Unfortunately ‘social media’ has failed to isolate us from the woes of the world. Luckily the Canadians are very sympathetic when we (jokingly?) describe ourselves as a refugee from Trump (Susan), and refugees from Brexit (Sue and me). There’s an all pervading sadness, and not a small level of fear amongst Canadians concerning these issues, in particular in relation to their nearest neighbour.

3 comments:

AlanR said...

MEC Targhee $160 converts to £97 today rate on tinternet. Webtogs £89.59. That's around 10%. more. (That's shoes not boots). Buy in England Martin and buy us all a curry at this and that with the change. Ha.
Enjoy the rest of your stay M and S. Weather not looking good here for the next week.

Phreerunner said...

Thanks Alan, it certainly looks as if we are missing some rotten weather, even if we can't empty our wallets here!

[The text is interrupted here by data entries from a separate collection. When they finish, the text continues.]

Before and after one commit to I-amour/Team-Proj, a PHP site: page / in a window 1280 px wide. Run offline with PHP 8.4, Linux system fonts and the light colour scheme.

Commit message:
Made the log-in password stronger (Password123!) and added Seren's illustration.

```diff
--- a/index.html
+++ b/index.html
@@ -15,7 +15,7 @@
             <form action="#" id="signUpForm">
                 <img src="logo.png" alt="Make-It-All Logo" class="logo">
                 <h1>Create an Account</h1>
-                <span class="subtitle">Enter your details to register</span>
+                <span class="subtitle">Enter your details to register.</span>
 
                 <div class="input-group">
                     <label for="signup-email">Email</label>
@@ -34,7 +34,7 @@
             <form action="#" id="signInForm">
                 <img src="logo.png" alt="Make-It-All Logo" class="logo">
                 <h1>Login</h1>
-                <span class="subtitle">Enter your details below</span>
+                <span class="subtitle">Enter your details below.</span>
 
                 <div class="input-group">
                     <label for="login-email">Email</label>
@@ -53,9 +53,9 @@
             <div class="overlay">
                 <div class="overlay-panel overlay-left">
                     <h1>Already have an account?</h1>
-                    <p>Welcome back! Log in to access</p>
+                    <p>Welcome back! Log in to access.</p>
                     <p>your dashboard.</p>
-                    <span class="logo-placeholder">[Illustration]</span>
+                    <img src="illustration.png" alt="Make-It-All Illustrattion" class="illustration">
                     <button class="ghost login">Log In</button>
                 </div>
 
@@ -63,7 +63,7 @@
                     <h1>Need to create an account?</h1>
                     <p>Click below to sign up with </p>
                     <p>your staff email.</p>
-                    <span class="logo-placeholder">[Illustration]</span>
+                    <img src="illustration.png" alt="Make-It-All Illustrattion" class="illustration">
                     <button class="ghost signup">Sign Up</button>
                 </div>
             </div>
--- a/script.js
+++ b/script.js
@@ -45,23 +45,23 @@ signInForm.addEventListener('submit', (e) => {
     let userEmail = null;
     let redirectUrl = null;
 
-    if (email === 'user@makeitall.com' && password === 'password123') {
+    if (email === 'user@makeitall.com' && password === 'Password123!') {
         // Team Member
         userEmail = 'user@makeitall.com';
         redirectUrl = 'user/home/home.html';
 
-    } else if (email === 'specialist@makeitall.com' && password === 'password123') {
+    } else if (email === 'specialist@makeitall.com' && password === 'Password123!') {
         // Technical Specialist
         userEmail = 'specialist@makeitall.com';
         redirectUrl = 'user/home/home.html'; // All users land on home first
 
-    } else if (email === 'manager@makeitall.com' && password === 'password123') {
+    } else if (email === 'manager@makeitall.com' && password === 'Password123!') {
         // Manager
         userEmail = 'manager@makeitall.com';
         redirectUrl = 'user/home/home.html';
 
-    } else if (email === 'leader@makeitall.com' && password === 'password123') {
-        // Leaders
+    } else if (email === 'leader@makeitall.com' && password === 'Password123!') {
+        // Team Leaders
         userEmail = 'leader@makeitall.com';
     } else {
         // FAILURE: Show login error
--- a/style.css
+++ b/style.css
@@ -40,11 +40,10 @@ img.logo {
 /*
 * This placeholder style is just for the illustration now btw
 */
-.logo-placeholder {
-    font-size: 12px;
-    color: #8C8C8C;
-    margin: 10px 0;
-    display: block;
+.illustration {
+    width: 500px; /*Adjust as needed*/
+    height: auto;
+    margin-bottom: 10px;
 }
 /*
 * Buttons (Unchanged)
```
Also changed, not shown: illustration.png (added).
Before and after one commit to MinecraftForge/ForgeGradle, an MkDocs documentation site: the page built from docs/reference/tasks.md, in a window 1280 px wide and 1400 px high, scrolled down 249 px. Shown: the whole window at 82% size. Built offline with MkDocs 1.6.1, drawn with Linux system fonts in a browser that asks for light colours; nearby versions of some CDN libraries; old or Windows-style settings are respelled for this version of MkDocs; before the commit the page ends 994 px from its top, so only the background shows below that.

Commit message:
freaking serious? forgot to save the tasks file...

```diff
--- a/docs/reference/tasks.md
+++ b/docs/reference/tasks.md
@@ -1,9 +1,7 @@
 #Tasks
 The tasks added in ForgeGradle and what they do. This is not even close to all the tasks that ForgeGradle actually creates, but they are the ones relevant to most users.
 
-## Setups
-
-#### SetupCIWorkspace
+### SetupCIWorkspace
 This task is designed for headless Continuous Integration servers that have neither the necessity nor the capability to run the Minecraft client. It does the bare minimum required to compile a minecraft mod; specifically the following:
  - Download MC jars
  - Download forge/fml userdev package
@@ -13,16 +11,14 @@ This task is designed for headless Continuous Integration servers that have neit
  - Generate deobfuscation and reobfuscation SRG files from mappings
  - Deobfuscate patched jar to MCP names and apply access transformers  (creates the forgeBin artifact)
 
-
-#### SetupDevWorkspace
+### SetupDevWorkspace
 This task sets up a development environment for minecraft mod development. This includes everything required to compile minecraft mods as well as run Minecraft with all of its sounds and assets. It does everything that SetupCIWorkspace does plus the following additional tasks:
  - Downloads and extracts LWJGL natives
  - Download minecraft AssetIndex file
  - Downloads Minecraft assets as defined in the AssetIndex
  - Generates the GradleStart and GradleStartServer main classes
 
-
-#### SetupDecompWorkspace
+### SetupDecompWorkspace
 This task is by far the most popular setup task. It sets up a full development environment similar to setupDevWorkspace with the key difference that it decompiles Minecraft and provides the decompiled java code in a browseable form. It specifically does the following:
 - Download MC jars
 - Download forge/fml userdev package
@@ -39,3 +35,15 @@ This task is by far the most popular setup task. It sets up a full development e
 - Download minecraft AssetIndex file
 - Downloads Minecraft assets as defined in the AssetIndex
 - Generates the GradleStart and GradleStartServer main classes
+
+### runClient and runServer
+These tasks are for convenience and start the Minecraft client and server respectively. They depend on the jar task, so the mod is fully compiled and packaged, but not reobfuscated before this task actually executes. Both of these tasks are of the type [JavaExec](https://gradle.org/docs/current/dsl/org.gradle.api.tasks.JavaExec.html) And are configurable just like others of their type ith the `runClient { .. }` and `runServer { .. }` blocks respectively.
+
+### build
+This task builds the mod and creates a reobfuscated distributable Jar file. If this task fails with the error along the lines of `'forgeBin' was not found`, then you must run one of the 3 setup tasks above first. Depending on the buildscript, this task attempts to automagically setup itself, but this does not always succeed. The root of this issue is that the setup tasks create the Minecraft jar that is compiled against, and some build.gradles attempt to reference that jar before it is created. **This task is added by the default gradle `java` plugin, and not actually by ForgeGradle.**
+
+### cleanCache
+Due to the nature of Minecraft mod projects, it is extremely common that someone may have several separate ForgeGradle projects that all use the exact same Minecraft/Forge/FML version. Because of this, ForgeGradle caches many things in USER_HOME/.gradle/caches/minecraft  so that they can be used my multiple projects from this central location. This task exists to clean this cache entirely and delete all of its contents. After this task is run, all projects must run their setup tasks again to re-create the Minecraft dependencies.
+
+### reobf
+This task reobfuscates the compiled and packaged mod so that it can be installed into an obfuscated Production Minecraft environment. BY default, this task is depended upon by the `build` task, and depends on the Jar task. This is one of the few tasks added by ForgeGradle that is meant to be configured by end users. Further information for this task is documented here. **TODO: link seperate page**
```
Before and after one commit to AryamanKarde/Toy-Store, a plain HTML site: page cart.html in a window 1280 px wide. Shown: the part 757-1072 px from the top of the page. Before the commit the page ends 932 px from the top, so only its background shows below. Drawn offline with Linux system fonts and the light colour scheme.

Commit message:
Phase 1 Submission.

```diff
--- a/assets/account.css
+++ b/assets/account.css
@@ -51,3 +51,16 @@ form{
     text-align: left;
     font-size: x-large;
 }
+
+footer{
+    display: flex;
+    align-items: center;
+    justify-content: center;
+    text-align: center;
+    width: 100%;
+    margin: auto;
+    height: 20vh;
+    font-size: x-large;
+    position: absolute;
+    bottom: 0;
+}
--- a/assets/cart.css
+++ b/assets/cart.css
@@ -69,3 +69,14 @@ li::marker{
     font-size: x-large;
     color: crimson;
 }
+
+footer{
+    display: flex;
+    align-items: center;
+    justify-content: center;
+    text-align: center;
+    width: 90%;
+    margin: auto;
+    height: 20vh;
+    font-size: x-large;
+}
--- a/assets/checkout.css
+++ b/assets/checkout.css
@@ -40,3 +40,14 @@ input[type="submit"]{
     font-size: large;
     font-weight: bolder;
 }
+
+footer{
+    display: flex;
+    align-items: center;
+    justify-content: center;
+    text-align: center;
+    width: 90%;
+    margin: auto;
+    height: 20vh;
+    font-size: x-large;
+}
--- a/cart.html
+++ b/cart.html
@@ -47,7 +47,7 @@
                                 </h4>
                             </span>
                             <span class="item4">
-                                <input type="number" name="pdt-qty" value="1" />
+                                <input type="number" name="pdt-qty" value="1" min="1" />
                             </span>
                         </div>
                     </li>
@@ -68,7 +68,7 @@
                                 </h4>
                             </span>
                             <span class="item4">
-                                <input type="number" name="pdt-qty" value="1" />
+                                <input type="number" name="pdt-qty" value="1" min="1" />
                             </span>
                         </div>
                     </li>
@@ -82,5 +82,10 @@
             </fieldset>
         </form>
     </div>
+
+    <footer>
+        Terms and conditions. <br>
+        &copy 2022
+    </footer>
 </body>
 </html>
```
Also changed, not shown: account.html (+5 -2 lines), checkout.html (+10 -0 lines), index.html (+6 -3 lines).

The MEC price - Can$150 in Ottawa - excludes 13% tax, and there are better UK deals than the Webtogs one, so the price difference is more like 20 to 30%. I can see this happening widely - we'll just have to buy everything in the UK (as we usually do) but I'd expect the prices in the UK to rise.

Luckily some things in Ottawa are MUCH cheaper than in the UK, but they can't conveniently be brought home - namely petrol, which isn't allowed on the plane, and lobsters, which we can't resist eating before we leave...

You can look forward to that curry in March. I should be able to afford extra onions and chillies to go with your glass of water.

AlanR said...

I looked at the Ottawa store, didn't realise that tax had to be added on top. Yes, there are cheaper places than Webtogs but I wasn't trying to prove you wrong, just a comparison. Petrol starting to rise slightly here, up 2p at Tesco. It might come down again when we start buying it off Uncle Donald.